-- Supplied material follows --

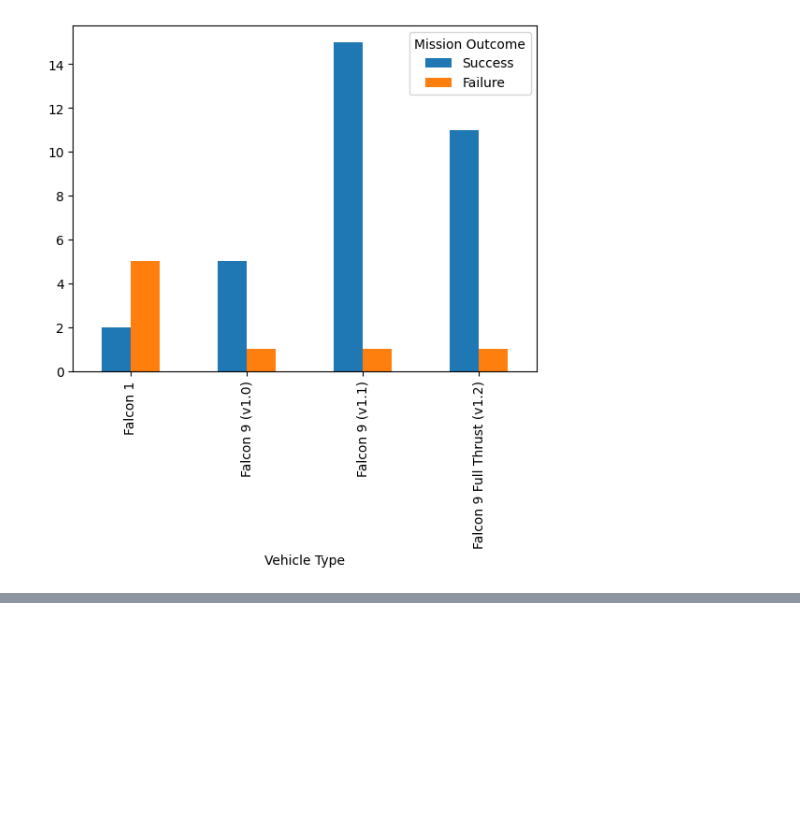
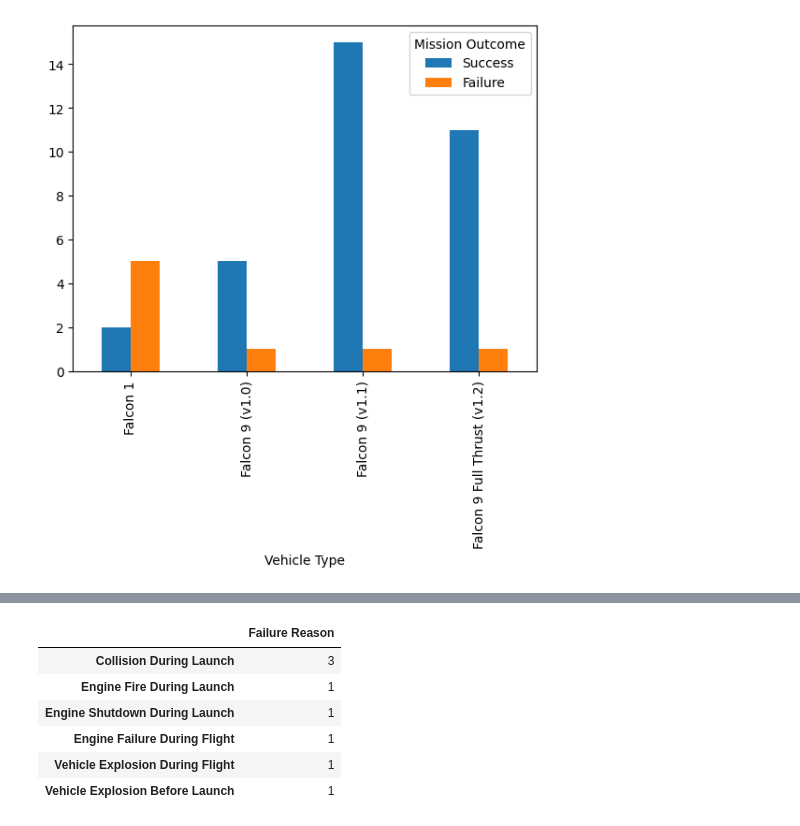
Before and after one commit to henriquecarvalho-maker/SpaceX-Missions-and-Satellites-Launched, a Jupyter notebook: Descriptive_analysis_missions_and_satellites.ipynb, the cells around one changed output, grey strips where cells are left out. Saved outputs shown, nothing was run; the diff lists cells and outputs as text; code cells hidden in the pictures; blank space fills up the shorter version.

```diff
--- a/Descriptive_analysis_missions_and_satellites.ipynb
+++ b/Descriptive_analysis_missions_and_satellites.ipynb
@@ -60,0 +94,11 @@ pivot_df.plot.bar(x='Vehicle Type', y=['Success', 'Failure'])
+# %%
+reason_fail_df = reason_fail_.to_frame()
+reason_fail_df
+# %% [output]
+|  | Failure Reason |
+| Collision During Launch | 3 |
+| Engine Fire During Launch | 1 |
+| Engine Shutdown During Launch | 1 |
+| Engine Failure During Flight | 1 |
+| Vehicle Explosion During Flight | 1 |
+| Vehicle Explosion Before Launch | 1 |
```
Also changed, not shown: parts of 7 cells of this notebook.
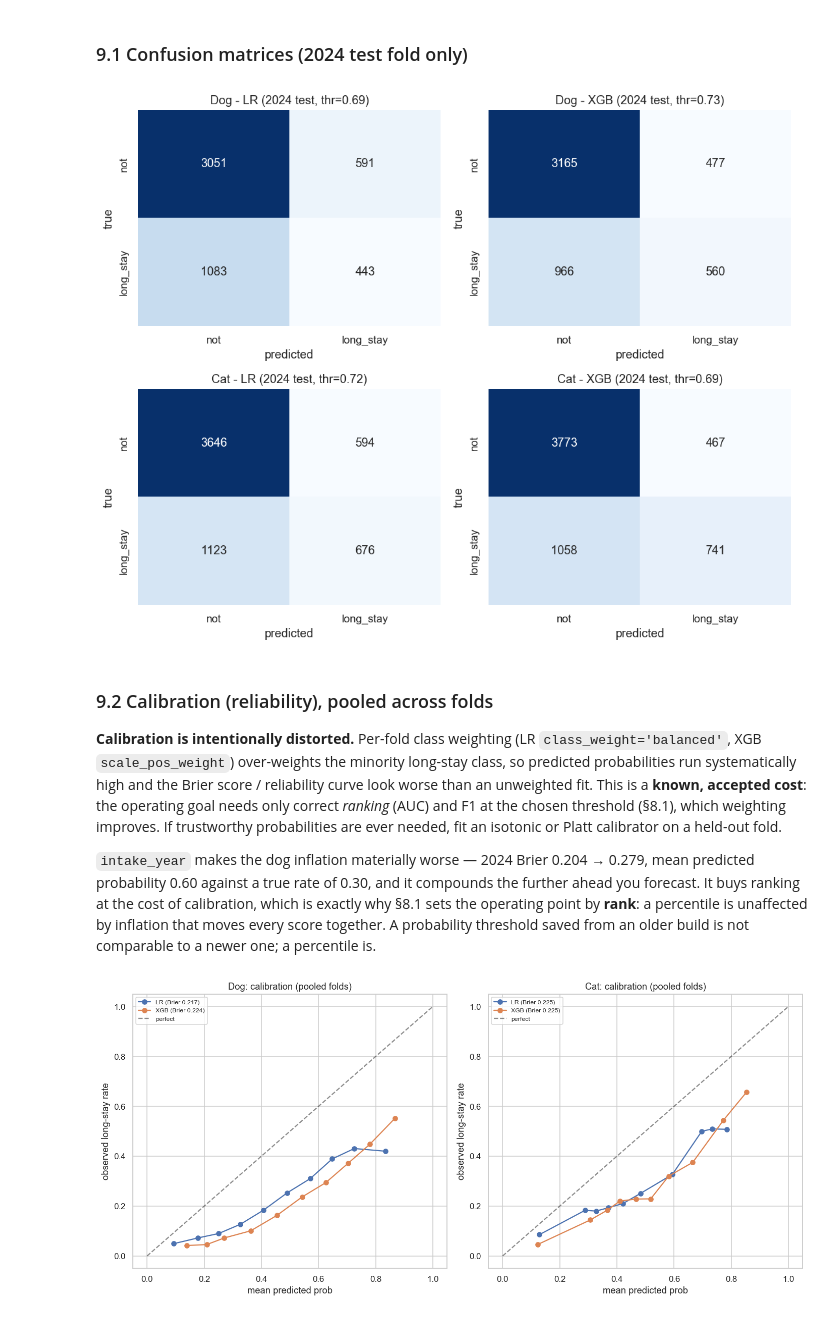
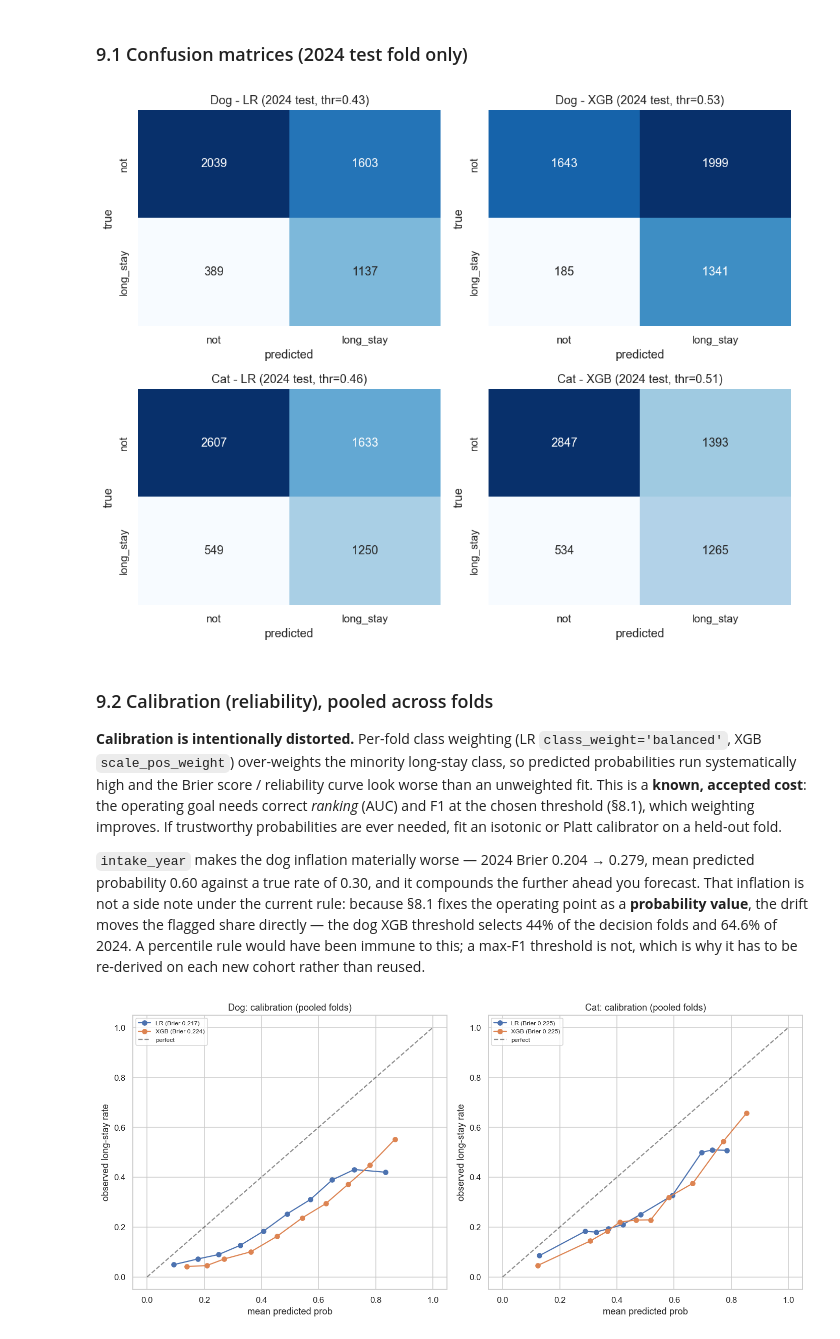
Before and after one commit to chienchien50425-alt/Long-Stay-Prediction-Austin-Animal-Shelter, a Jupyter notebook: notebooks/03_modeling.ipynb, the cells around one changed output. Saved outputs shown, nothing was run; the diff lists cells and outputs as text; code cells hidden in the pictures.

```diff
--- a/notebooks/03_modeling.ipynb
+++ b/notebooks/03_modeling.ipynb
@@ -613,12 +636,14 @@ head = []
 for sp in ['Dog', 'Cat']:
     for tag in ['LR', 'XGB']:
         yte, pte = BT_PRED[(REF_TEST_YEAR, sp, tag)]
-        # rank-based: flag the top FLAG_RATE of THIS cohort's scores, so the flagged share is exact
-        # regardless of probability drift. CHOSEN_THR is kept as the pooled-fold reference value.
-        head.append(evaluate(tag, sp, REF_TEST_YEAR, yte, pte,
-                             thr=float(np.quantile(pte, 1 - FLAG_RATE))))
-head = pd.DataFrame(head)[['species', 'model', 'threshold', 'recall', 'precision', 'F1', 'AUC', 'n_test']]
-print(f'HEADLINE — {REF_TEST_YEAR} test fold, flagging the top {FLAG_RATE:.0%} of scored intakes '
+        # the §8.1 operating point: the max-F1 probability threshold fitted on the pooled decision
+        # folds, applied UNCHANGED. The flagged share is whatever that fixed value happens to select,
+        # which is why it is reported as its own column.
+        head.append(evaluate(tag, sp, REF_TEST_YEAR, yte, pte, thr=CHOSEN_THR[(sp, tag)]))
+        head[-1]['flagged'] = float((np.asarray(pte) >= CHOSEN_THR[(sp, tag)]).mean())
+head = pd.DataFrame(head)[['species', 'model', 'threshold', 'flagged',
+                           'recall', 'precision', 'F1', 'AUC', 'n_test']]
+print(f'HEADLINE — {REF_TEST_YEAR} test fold at the §8.1 max-F1 operating point '
       '(positive class = long-stay):')
 print(head.round(3).to_string(index=False))
 
@@ -672,29 +697,29 @@ NOTE: dotted line = reference/test fold (2024).
 # %%
 # pool every fold's out-of-sample predictions (each year predicted by a model trained only on its past)
 # kept here because §9.2 calibration still pools across all folds; the confusion matrices below use 2024 only.
 def pooled(sp, tag):
     ys = np.concatenate([BT_PRED[(Y, sp, tag)][0] for Y in TEST_YEARS])
     ps = np.concatenate([BT_PRED[(Y, sp, tag)][1] for Y in TEST_YEARS])
     return ys, ps
 
 order = [('Dog', 'LR'), ('Dog', 'XGB'), ('Cat', 'LR'), ('Cat', 'XGB')]
 fig, axes = plt.subplots(2, 2, figsize=(10, 8))
 for ax, (sp, tag) in zip(axes.ravel(), order):
     ys, ps = BT_PRED[(REF_TEST_YEAR, sp, tag)]   # 2024 test fold only (model trained on 2013-2023)
-    thr = float(np.quantile(ps, 1 - FLAG_RATE))   # same rank-based rule as the §9 headline
+    thr = CHOSEN_THR[(sp, tag)]                  # the §8.1 max-F1 threshold, same cut as the §9 headline
     cm = confusion_matrix(ys, (ps >= thr).astype(int))
     sns.heatmap(cm, annot=True, fmt='d', cmap='Blues', cbar=False, ax=ax,
                 xticklabels=['not', 'long_stay'], yticklabels=['not', 'long_stay'])
     ax.set_title(f'{sp} - {tag} ({REF_TEST_YEAR} test, thr={CHOSEN_THR[(sp, tag)]:.2f})'); ax.set_xlabel('predicted'); ax.set_ylabel('true')
 fig.tight_layout(); plt.show()
 # %% [output]
-[figure, old version]
+[figure, new version]
 # %% [markdown]
 ### 9.2 Calibration (reliability), pooled across folds
 
-**Calibration is intentionally distorted.** Per-fold class weighting (LR `class_weight='balanced'`, XGB `scale_pos_weight`) over-weights the minority long-stay class, so predicted probabilities run systematically high and the Brier score / reliability curve look worse than an unweighted fit. This is a **known, accepted cost**: the operating goal needs only correct *ranking* (AUC) and F1 at the chosen threshold (§8.1), which weighting improves. If trustworthy probabilities are ever needed, fit an isotonic or Platt calibrator on a held-out fold.
+**Calibration is intentionally distorted.** Per-fold class weighting (LR `class_weight='balanced'`, XGB `scale_pos_weight`) over-weights the minority long-stay class, so predicted probabilities run systematically high and the Brier score / reliability curve look worse than an unweighted fit. This is a **known, accepted cost**: the operating goal needs correct *ranking* (AUC) and F1 at the chosen threshold (§8.1), which weighting improves. If trustworthy probabilities are ever needed, fit an isotonic or Platt calibrator on a held-out fold.
 
-`intake_year` makes the dog inflation materially worse — 2024 Brier 0.204 → 0.279, mean predicted probability 0.60 against a true rate of 0.30, and it compounds the further ahead you forecast. It buys ranking at the cost of calibration, which is exactly why §8.1 sets the operating point by **rank**: a percentile is unaffected by inflation that moves every score together. A probability threshold saved from an older build is not comparable to a newer one; a percentile is.
+`intake_year` makes the dog inflation materially worse — 2024 Brier 0.204 → 0.279, mean predicted probability 0.60 against a true rate of 0.30, and it compounds the further ahead you forecast. That inflation is not a side note under the current rule: because §8.1 fixes the operating point as a **probability value**, the drift moves the flagged share directly — the dog XGB threshold selects 44% of the decision folds and 64.6% of 2024. A percentile rule would have been immune to this; a max-F1 threshold is not, which is why it has to be re-derived on each new cohort rather than reused.
 # %%
 fig, axes = plt.subplots(1, 2, figsize=(13, 6))
 for ax, sp in zip(axes, ['Dog', 'Cat']):
```
Also changed, not shown: parts of 7 cells of this notebook, 6 other files.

-- Supplied material concluded --

• _Exercise aim_: Without the images, write out all of the records exactly.

• _Result for this exercise_:
Before and after one commit to henriquecarvalho-maker/SpaceX-Missions-and-Satellites-Launched, a Jupyter notebook: Descriptive_analysis_missions_and_satellites.ipynb, the cells around one changed output, grey strips where cells are left out. Saved outputs shown, nothing was run; the diff lists cells and outputs as text; code cells hidden in the pictures; blank space fills up the shorter version.

```diff
--- a/Descriptive_analysis_missions_and_satellites.ipynb
+++ b/Descriptive_analysis_missions_and_satellites.ipynb
@@ -60,0 +94,11 @@ pivot_df.plot.bar(x='Vehicle Type', y=['Success', 'Failure'])
+# %%
+reason_fail_df = reason_fail_.to_frame()
+reason_fail_df
+# %% [output]
+|  | Failure Reason |
+| Collision During Launch | 3 |
+| Engine Fire During Launch | 1 |
+| Engine Shutdown During Launch | 1 |
+| Engine Failure During Flight | 1 |
+| Vehicle Explosion During Flight | 1 |
+| Vehicle Explosion Before Launch | 1 |
```
Also changed, not shown: parts of 7 cells of this notebook.
Before and after one commit to chienchien50425-alt/Long-Stay-Prediction-Austin-Animal-Shelter, a Jupyter notebook: notebooks/03_modeling.ipynb, the cells around one changed output. Saved outputs shown, nothing was run; the diff lists cells and outputs as text; code cells hidden in the pictures.

```diff
--- a/notebooks/03_modeling.ipynb
+++ b/notebooks/03_modeling.ipynb
@@ -613,12 +636,14 @@ head = []
 for sp in ['Dog', 'Cat']:
     for tag in ['LR', 'XGB']:
         yte, pte = BT_PRED[(REF_TEST_YEAR, sp, tag)]
-        # rank-based: flag the top FLAG_RATE of THIS cohort's scores, so the flagged share is exact
-        # regardless of probability drift. CHOSEN_THR is kept as the pooled-fold reference value.
-        head.append(evaluate(tag, sp, REF_TEST_YEAR, yte, pte,
-                             thr=float(np.quantile(pte, 1 - FLAG_RATE))))
-head = pd.DataFrame(head)[['species', 'model', 'threshold', 'recall', 'precision', 'F1', 'AUC', 'n_test']]
-print(f'HEADLINE — {REF_TEST_YEAR} test fold, flagging the top {FLAG_RATE:.0%} of scored intakes '
+        # the §8.1 operating point: the max-F1 probability threshold fitted on the pooled decision
+        # folds, applied UNCHANGED. The flagged share is whatever that fixed value happens to select,
+        # which is why it is reported as its own column.
+        head.append(evaluate(tag, sp, REF_TEST_YEAR, yte, pte, thr=CHOSEN_THR[(sp, tag)]))
+        head[-1]['flagged'] = float((np.asarray(pte) >= CHOSEN_THR[(sp, tag)]).mean())
+head = pd.DataFrame(head)[['species', 'model', 'threshold', 'flagged',
+                           'recall', 'precision', 'F1', 'AUC', 'n_test']]
+print(f'HEADLINE — {REF_TEST_YEAR} test fold at the §8.1 max-F1 operating point '
       '(positive class = long-stay):')
 print(head.round(3).to_string(index=False))
 
@@ -672,29 +697,29 @@ NOTE: dotted line = reference/test fold (2024).
 # %%
 # pool every fold's out-of-sample predictions (each year predicted by a model trained only on its past)
 # kept here because §9.2 calibration still pools across all folds; the confusion matrices below use 2024 only.
 def pooled(sp, tag):
     ys = np.concatenate([BT_PRED[(Y, sp, tag)][0] for Y in TEST_YEARS])
     ps = np.concatenate([BT_PRED[(Y, sp, tag)][1] for Y in TEST_YEARS])
     return ys, ps
 
 order = [('Dog', 'LR'), ('Dog', 'XGB'), ('Cat', 'LR'), ('Cat', 'XGB')]
 fig, axes = plt.subplots(2, 2, figsize=(10, 8))
 for ax, (sp, tag) in zip(axes.ravel(), order):
     ys, ps = BT_PRED[(REF_TEST_YEAR, sp, tag)]   # 2024 test fold only (model trained on 2013-2023)
-    thr = float(np.quantile(ps, 1 - FLAG_RATE))   # same rank-based rule as the §9 headline
+    thr = CHOSEN_THR[(sp, tag)]                  # the §8.1 max-F1 threshold, same cut as the §9 headline
     cm = confusion_matrix(ys, (ps >= thr).astype(int))
     sns.heatmap(cm, annot=True, fmt='d', cmap='Blues', cbar=False, ax=ax,
                 xticklabels=['not', 'long_stay'], yticklabels=['not', 'long_stay'])
     ax.set_title(f'{sp} - {tag} ({REF_TEST_YEAR} test, thr={CHOSEN_THR[(sp, tag)]:.2f})'); ax.set_xlabel('predicted'); ax.set_ylabel('true')
 fig.tight_layout(); plt.show()
 # %% [output]
-[figure, old version]
+[figure, new version]
 # %% [markdown]
 ### 9.2 Calibration (reliability), pooled across folds
 
-**Calibration is intentionally distorted.** Per-fold class weighting (LR `class_weight='balanced'`, XGB `scale_pos_weight`) over-weights the minority long-stay class, so predicted probabilities run systematically high and the Brier score / reliability curve look worse than an unweighted fit. This is a **known, accepted cost**: the operating goal needs only correct *ranking* (AUC) and F1 at the chosen threshold (§8.1), which weighting improves. If trustworthy probabilities are ever needed, fit an isotonic or Platt calibrator on a held-out fold.
+**Calibration is intentionally distorted.** Per-fold class weighting (LR `class_weight='balanced'`, XGB `scale_pos_weight`) over-weights the minority long-stay class, so predicted probabilities run systematically high and the Brier score / reliability curve look worse than an unweighted fit. This is a **known, accepted cost**: the operating goal needs correct *ranking* (AUC) and F1 at the chosen threshold (§8.1), which weighting improves. If trustworthy probabilities are ever needed, fit an isotonic or Platt calibrator on a held-out fold.
 
-`intake_year` makes the dog inflation materially worse — 2024 Brier 0.204 → 0.279, mean predicted probability 0.60 against a true rate of 0.30, and it compounds the further ahead you forecast. It buys ranking at the cost of calibration, which is exactly why §8.1 sets the operating point by **rank**: a percentile is unaffected by inflation that moves every score together. A probability threshold saved from an older build is not comparable to a newer one; a percentile is.
+`intake_year` makes the dog inflation materially worse — 2024 Brier 0.204 → 0.279, mean predicted probability 0.60 against a true rate of 0.30, and it compounds the further ahead you forecast. That inflation is not a side note under the current rule: because §8.1 fixes the operating point as a **probability value**, the drift moves the flagged share directly — the dog XGB threshold selects 44% of the decision folds and 64.6% of 2024. A percentile rule would have been immune to this; a max-F1 threshold is not, which is why it has to be re-derived on each new cohort rather than reused.
 # %%
 fig, axes = plt.subplots(1, 2, figsize=(13, 6))
 for ax, sp in zip(axes, ['Dog', 'Cat']):
```
Also changed, not shown: parts of 7 cells of this notebook, 6 other files.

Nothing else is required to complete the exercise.